PROVIDED RECORDS —

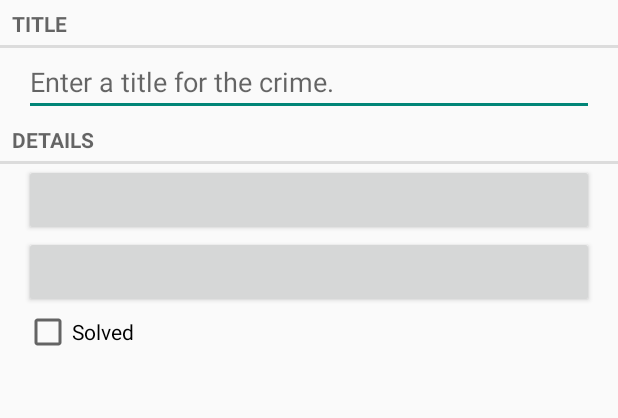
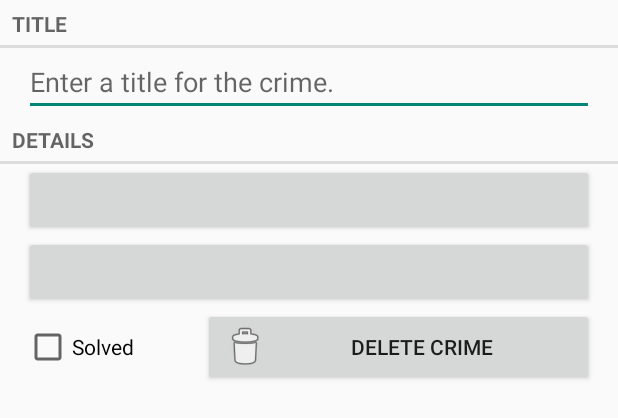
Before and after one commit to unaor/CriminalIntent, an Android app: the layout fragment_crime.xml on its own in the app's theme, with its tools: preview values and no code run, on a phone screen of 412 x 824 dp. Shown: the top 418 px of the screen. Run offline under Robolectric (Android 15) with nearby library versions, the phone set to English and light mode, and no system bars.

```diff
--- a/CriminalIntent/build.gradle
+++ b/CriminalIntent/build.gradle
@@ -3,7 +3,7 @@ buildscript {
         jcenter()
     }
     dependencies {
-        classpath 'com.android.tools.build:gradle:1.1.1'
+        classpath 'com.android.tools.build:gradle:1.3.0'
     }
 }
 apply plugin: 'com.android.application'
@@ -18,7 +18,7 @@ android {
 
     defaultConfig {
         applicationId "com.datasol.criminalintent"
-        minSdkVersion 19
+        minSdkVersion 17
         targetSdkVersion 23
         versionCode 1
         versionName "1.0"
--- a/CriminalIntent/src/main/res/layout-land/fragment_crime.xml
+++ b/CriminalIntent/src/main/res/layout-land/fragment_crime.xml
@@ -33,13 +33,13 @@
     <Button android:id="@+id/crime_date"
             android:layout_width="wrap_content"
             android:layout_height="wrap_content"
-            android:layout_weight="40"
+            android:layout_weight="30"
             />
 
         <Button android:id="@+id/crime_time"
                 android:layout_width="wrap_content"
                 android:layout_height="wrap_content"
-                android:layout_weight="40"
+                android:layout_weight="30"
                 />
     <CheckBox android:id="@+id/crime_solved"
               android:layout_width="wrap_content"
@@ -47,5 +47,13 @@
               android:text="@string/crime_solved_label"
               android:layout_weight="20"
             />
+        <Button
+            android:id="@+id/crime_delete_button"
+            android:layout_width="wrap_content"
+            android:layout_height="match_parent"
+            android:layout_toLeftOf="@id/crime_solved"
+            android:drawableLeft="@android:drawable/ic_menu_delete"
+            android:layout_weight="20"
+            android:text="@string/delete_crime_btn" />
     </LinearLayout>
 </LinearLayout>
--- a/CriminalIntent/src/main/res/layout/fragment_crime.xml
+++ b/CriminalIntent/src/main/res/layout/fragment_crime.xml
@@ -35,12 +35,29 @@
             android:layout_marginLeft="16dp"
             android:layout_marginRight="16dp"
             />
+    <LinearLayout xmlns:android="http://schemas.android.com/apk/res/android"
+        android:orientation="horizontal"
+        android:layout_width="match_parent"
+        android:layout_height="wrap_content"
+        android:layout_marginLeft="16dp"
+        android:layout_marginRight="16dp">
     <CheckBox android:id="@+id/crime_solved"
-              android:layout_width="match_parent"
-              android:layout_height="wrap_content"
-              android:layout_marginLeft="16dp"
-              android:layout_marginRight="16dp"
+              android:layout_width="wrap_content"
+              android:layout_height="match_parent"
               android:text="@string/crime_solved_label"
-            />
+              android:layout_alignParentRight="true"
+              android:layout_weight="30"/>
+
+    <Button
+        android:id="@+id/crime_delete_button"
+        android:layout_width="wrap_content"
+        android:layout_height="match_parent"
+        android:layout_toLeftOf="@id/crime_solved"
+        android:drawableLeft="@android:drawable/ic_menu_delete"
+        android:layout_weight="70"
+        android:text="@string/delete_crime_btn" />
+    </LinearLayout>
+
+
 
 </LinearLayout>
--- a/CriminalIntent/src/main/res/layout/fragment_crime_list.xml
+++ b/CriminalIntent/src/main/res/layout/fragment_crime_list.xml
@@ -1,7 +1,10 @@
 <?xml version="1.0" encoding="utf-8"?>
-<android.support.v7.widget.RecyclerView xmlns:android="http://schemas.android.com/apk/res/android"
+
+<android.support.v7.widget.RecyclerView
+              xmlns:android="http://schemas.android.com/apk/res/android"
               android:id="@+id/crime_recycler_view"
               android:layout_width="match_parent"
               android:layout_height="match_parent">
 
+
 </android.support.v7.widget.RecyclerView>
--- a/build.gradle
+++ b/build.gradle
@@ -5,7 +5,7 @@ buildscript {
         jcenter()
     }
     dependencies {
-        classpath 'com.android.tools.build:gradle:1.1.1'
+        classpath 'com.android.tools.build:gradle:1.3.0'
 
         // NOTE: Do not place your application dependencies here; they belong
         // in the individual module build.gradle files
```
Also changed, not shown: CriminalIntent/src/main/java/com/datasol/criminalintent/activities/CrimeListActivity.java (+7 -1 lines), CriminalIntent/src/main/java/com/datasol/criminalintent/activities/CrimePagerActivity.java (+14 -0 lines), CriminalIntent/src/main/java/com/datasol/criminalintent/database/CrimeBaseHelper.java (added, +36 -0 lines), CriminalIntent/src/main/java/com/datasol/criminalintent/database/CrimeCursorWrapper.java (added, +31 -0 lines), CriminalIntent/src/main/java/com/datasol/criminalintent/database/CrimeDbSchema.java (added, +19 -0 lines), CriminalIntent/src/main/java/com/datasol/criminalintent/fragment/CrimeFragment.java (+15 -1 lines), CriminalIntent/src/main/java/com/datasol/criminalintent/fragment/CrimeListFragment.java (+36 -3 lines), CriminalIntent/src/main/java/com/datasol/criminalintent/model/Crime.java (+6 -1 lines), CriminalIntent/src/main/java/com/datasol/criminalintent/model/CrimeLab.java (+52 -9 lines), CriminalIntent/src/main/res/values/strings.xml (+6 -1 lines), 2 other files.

TASK TO CARRY OUT — Return each line of the data where the word "text" appears.

RESULT —
               android:text="@string/crime_solved_label"
+            android:text="@string/delete_crime_btn" />
               android:text="@string/crime_solved_label"
+        android:text="@string/delete_crime_btn" />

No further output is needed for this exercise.